### TASK TO CARRY OUT
Would you write out all of the entries below, exactly as they stand?

### Front-end code edit data

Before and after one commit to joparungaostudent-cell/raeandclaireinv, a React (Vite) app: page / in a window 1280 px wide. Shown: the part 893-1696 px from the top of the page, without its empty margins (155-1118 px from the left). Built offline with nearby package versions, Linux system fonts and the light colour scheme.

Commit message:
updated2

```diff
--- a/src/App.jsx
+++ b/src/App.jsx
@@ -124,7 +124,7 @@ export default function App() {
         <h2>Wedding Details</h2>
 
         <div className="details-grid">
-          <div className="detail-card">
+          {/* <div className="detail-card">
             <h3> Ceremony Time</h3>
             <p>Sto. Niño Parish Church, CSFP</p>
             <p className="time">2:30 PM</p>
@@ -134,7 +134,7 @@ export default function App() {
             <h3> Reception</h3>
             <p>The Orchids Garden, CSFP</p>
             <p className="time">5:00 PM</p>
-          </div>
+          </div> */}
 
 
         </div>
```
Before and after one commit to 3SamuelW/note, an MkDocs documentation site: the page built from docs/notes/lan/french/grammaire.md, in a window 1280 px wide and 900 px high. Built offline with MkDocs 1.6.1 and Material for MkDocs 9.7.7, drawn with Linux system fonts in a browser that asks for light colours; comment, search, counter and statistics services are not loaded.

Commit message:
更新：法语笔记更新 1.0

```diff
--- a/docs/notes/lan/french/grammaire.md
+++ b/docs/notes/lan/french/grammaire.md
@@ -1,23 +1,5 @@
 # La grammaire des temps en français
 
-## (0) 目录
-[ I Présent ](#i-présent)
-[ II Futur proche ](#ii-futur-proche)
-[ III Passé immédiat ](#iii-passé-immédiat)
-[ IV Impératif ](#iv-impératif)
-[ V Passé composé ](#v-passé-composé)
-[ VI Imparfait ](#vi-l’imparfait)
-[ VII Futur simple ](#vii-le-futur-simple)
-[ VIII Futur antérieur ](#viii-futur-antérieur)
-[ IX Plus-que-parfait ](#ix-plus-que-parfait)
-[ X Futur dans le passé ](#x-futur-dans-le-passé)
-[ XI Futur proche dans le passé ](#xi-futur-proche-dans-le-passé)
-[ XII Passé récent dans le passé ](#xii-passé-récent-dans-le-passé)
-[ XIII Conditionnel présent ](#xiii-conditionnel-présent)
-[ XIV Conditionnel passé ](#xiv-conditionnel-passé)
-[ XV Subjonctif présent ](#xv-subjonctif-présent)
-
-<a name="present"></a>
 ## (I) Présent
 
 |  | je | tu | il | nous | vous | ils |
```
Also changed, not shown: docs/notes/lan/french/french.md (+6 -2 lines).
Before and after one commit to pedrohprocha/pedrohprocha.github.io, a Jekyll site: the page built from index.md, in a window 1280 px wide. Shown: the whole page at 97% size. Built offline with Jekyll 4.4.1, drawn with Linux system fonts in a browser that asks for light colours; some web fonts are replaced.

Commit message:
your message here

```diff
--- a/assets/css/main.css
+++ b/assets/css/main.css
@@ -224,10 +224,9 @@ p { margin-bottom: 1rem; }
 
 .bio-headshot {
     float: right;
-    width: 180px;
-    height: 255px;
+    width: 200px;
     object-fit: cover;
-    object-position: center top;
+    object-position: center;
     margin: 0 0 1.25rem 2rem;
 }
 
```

### TASK SOLUTION
Before and after one commit to joparungaostudent-cell/raeandclaireinv, a React (Vite) app: page / in a window 1280 px wide. Shown: the part 893-1696 px from the top of the page, without its empty margins (155-1118 px from the left). Built offline with nearby package versions, Linux system fonts and the light colour scheme.

Commit message:
updated2

```diff
--- a/src/App.jsx
+++ b/src/App.jsx
@@ -124,7 +124,7 @@ export default function App() {
         <h2>Wedding Details</h2>
 
         <div className="details-grid">
-          <div className="detail-card">
+          {/* <div className="detail-card">
             <h3> Ceremony Time</h3>
             <p>Sto. Niño Parish Church, CSFP</p>
             <p className="time">2:30 PM</p>
@@ -134,7 +134,7 @@ export default function App() {
             <h3> Reception</h3>
             <p>The Orchids Garden, CSFP</p>
             <p className="time">5:00 PM</p>
-          </div>
+          </div> */}
 
 
         </div>
```
Before and after one commit to 3SamuelW/note, an MkDocs documentation site: the page built from docs/notes/lan/french/grammaire.md, in a window 1280 px wide and 900 px high. Built offline with MkDocs 1.6.1 and Material for MkDocs 9.7.7, drawn with Linux system fonts in a browser that asks for light colours; comment, search, counter and statistics services are not loaded.

Commit message:
更新：法语笔记更新 1.0

```diff
--- a/docs/notes/lan/french/grammaire.md
+++ b/docs/notes/lan/french/grammaire.md
@@ -1,23 +1,5 @@
 # La grammaire des temps en français
 
-## (0) 目录
-[ I Présent ](#i-présent)
-[ II Futur proche ](#ii-futur-proche)
-[ III Passé immédiat ](#iii-passé-immédiat)
-[ IV Impératif ](#iv-impératif)
-[ V Passé composé ](#v-passé-composé)
-[ VI Imparfait ](#vi-l’imparfait)
-[ VII Futur simple ](#vii-le-futur-simple)
-[ VIII Futur antérieur ](#viii-futur-antérieur)
-[ IX Plus-que-parfait ](#ix-plus-que-parfait)
-[ X Futur dans le passé ](#x-futur-dans-le-passé)
-[ XI Futur proche dans le passé ](#xi-futur-proche-dans-le-passé)
-[ XII Passé récent dans le passé ](#xii-passé-récent-dans-le-passé)
-[ XIII Conditionnel présent ](#xiii-conditionnel-présent)
-[ XIV Conditionnel passé ](#xiv-conditionnel-passé)
-[ XV Subjonctif présent ](#xv-subjonctif-présent)
-
-<a name="present"></a>
 ## (I) Présent
 
 |  | je | tu | il | nous | vous | ils |
```
Also changed, not shown: docs/notes/lan/french/french.md (+6 -2 lines).
Before and after one commit to pedrohprocha/pedrohprocha.github.io, a Jekyll site: the page built from index.md, in a window 1280 px wide. Shown: the whole page at 97% size. Built offline with Jekyll 4.4.1, drawn with Linux system fonts in a browser that asks for light colours; some web fonts are replaced.

Commit message:
your message here

```diff
--- a/assets/css/main.css
+++ b/assets/css/main.css
@@ -224,10 +224,9 @@ p { margin-bottom: 1rem; }
 
 .bio-headshot {
     float: right;
-    width: 180px;
-    height: 255px;
+    width: 200px;
     object-fit: cover;
-    object-position: center top;
+    object-position: center;
     margin: 0 0 1.25rem 2rem;
 }
 
```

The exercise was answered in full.